* **WHAT IS EXPECTED**
Find every line in the data that contains the word "foreign". Return each of those lines.

═══ EXERCISE MATERIAL ═══

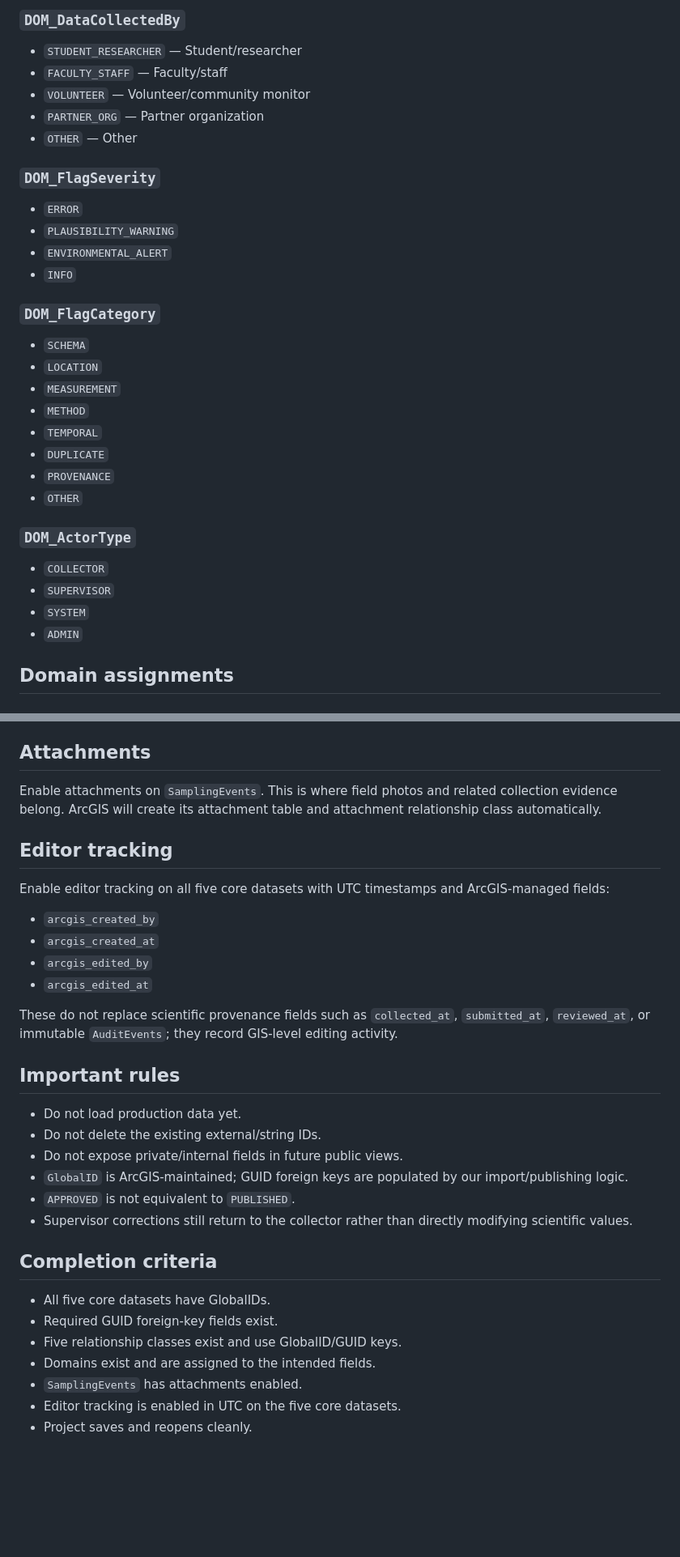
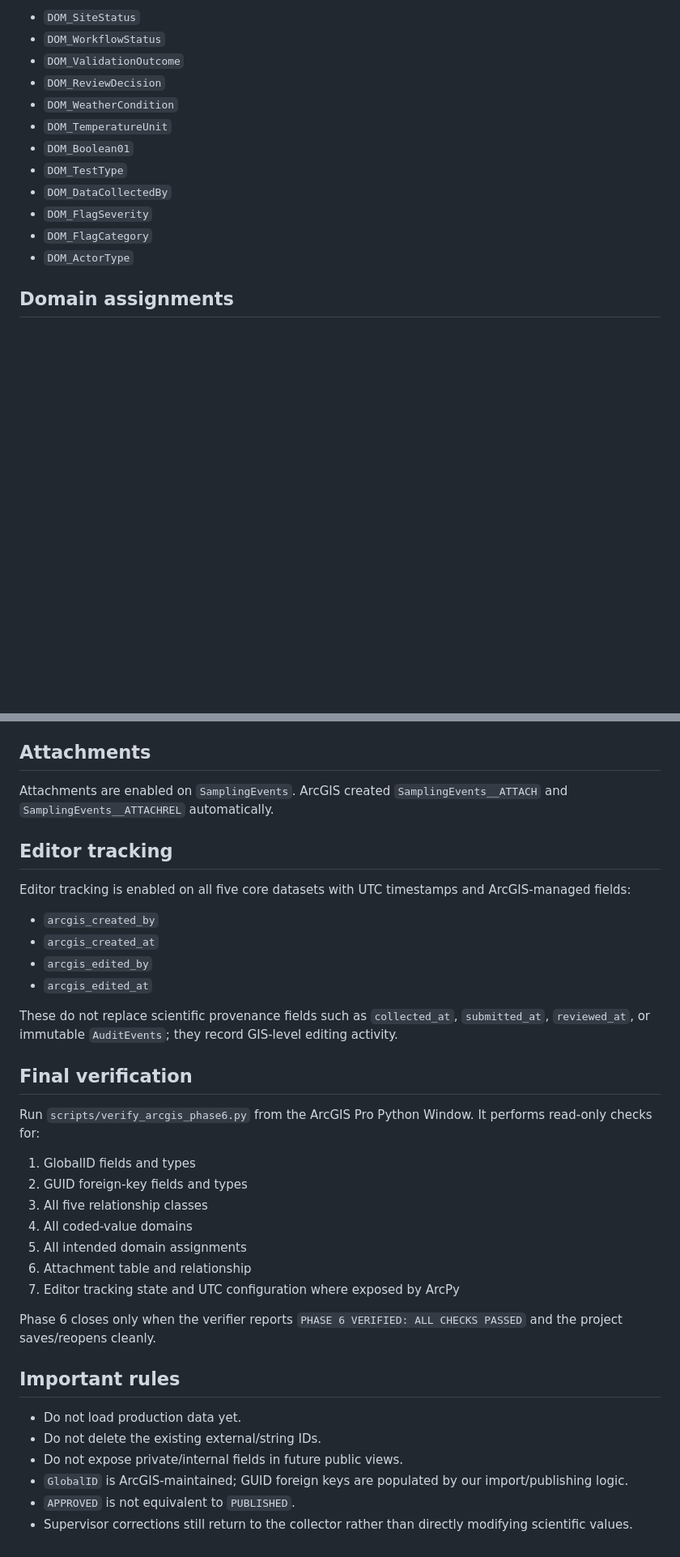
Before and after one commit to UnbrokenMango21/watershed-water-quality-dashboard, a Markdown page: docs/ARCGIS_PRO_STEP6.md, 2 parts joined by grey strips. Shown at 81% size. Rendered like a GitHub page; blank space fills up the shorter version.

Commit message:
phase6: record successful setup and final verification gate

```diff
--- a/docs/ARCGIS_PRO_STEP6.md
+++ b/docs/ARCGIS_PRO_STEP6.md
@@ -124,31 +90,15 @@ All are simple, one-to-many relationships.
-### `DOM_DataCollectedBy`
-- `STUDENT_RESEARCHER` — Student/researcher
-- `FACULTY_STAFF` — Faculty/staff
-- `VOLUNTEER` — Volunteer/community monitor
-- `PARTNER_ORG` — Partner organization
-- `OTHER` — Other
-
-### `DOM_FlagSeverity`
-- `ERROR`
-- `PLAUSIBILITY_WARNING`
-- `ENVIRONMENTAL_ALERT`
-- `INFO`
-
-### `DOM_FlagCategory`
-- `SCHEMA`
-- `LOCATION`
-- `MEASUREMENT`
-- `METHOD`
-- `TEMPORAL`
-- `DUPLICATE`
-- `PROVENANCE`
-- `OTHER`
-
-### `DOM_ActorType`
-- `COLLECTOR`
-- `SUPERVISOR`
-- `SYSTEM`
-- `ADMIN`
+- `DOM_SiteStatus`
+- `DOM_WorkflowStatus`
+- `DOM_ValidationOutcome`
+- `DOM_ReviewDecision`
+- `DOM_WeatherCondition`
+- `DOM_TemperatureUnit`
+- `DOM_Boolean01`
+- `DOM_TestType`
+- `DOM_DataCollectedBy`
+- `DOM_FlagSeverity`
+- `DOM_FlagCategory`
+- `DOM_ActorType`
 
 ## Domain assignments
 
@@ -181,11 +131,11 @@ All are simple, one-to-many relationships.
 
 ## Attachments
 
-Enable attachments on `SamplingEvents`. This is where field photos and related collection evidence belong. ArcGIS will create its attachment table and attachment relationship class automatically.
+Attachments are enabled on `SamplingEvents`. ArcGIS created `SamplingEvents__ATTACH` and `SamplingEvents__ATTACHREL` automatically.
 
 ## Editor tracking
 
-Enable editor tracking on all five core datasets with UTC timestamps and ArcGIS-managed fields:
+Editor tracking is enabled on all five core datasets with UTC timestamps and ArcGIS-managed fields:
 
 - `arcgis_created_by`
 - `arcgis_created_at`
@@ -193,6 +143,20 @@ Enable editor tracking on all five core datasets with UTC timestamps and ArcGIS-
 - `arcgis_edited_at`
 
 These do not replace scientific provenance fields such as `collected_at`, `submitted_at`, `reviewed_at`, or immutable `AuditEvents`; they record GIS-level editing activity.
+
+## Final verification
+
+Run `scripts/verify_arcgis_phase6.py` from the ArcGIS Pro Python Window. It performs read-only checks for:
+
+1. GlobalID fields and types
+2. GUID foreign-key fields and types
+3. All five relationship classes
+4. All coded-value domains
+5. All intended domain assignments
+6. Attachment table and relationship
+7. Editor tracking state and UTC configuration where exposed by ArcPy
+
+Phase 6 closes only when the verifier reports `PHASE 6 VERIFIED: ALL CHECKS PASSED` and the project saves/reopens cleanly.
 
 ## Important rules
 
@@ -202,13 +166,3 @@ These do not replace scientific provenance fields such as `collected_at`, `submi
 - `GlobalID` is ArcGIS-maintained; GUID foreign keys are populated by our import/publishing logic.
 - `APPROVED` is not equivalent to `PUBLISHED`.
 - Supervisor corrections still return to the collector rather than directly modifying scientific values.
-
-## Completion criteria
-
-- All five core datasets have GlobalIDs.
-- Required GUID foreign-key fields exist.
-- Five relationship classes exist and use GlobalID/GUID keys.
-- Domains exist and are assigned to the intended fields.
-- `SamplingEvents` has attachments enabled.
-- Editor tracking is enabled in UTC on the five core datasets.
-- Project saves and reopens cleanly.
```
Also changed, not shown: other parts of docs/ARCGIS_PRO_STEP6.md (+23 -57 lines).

═══

* **TASK SOLUTION**
+2. GUID foreign-key fields and types
 - `GlobalID` is ArcGIS-maintained; GUID foreign keys are populated by our import/publishing logic.
-- Required GUID foreign-key fields exist.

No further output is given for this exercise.